(I better stop at this before I say some nonsense.) By the way, the Wikipedia article says that a simple and short proof of the theorem may be found in Lang's "Algebra". Unfortunately, the copy of "Algebra" I have is a 1965 edition. Can anyone give a hint what this short proof is like? Also, I would appreciate some comments on the Merkurjev–Suslin theorem which I do not really understand.

  • $\begingroup$ May be you can add your view on Quillen-Suslin theorem as you said you are familiar with that... Adding some more information to just saying name might make this more useful to others... $\endgroup$ – Praphulla Koushik Jul 12 '18 at 13:41
  • 9
    $\begingroup$ There are better places than this forum for such recognition. I recommend that you edit the question to ask about a particular aspect of Suslin's work. Surely continuing his studies is an honor that Andrei Suslin would appreciate, and this forum is well suited to handle such specific inquiries and proper responses. Gerhard "MathOverflow Does Its Recognizing Differently" Paseman, 2018.07.12. $\endgroup$ – Gerhard Paseman Jul 12 '18 at 14:36
  • 1
    $\begingroup$ meta.mathoverflow.net/a/3800 $\endgroup$ – Francois Ziegler Jul 12 '18 at 16:40
  • 1
    $\begingroup$ I'm voting to close this question because MO is not a place for memorializing the departed; if there is a question about a mathematical result, then that should be asked separately $\endgroup$ – Yemon Choi Jul 12 '18 at 19:44
  • $\begingroup$ @YemonChoi MO is the only place which I know where so many mathematicians working in all areas are active. If some of them explain the essence of important works of the departed mathematicians, it looks to be a good contribution to our community. $\endgroup$ – Fedor Petrov Jan 16 at 4:44

Your Answer

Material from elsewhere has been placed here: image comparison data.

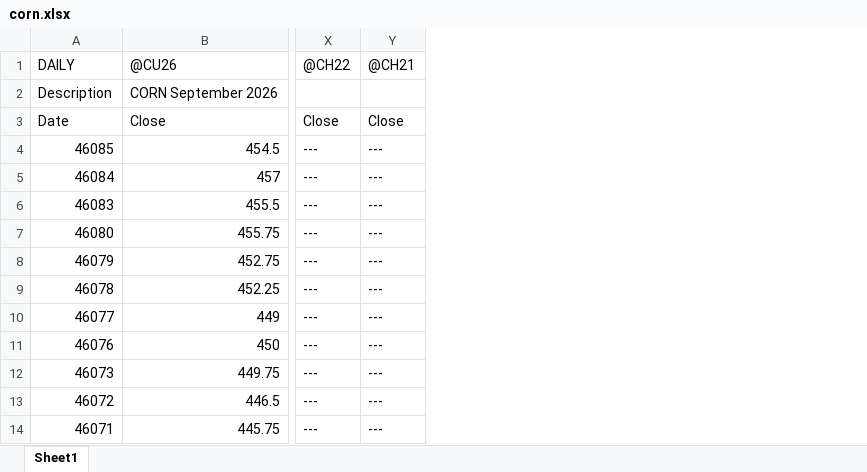
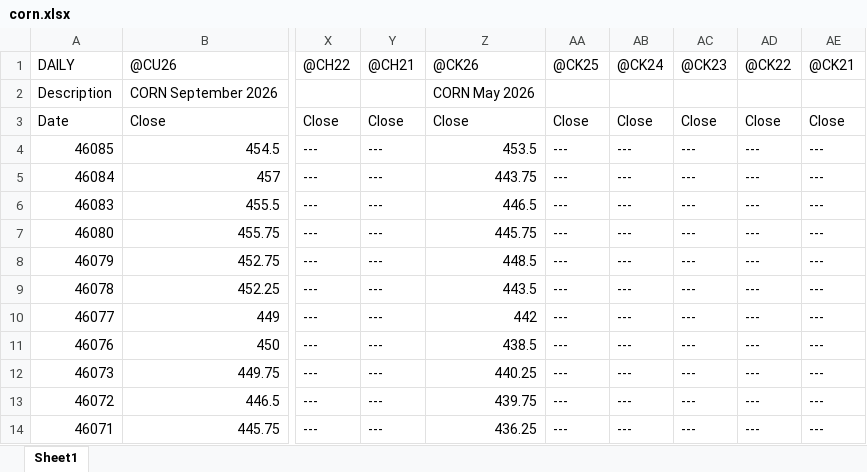
Before and after one commit to rbeaulieu03/spread-dashboard, an Excel workbook: data/prophetx/corn.xlsx, sheet Sheet1, drawn as a sheet; only a part is shown, gaps mark what is left out; values as stored, in another font and other column widths than the file's, no borders; the diff names each change by its address in the sheet, - before the commit and + after, or states it on an @@ line.

```diff
--- a/data/prophetx/corn.xlsx (sheet Sheet1)
+++ b/data/prophetx/corn.xlsx (sheet Sheet1)
+column Z, rows 1-14: @CK26 | CORN May 2026 | Close | 453.5 | 443.75 | 446.5 | 445.75 | 448.5 | 443.5 | 442 | 438.5 | 440.25 | 439.75 | 436.25
+column AA, rows 1-14: @CK25 |  | Close | --- | --- | --- | --- | --- | --- | --- | --- | --- | --- | ---
+column AB, rows 1-14: @CK24 |  | Close | --- | --- | --- | --- | --- | --- | --- | --- | --- | --- | ---
+column AC, rows 1-14: @CK23 |  | Close | --- | --- | --- | --- | --- | --- | --- | --- | --- | --- | ---
+column AD, rows 1-14: @CK22 |  | Close | --- | --- | --- | --- | --- | --- | --- | --- | --- | --- | ---
+column AE, rows 1-14: @CK21 |  | Close | --- | --- | --- | --- | --- | --- | --- | --- | --- | --- | ---
```
Also changed, not shown: data/bloomberg/corn_iv.xlsx, data/prophetx/wheat.xlsx, 3 other files.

By clicking "Post Your Answer", you agree to our terms of service, privacy policy and cookie policy

Browse other questions tagged or ask your own question.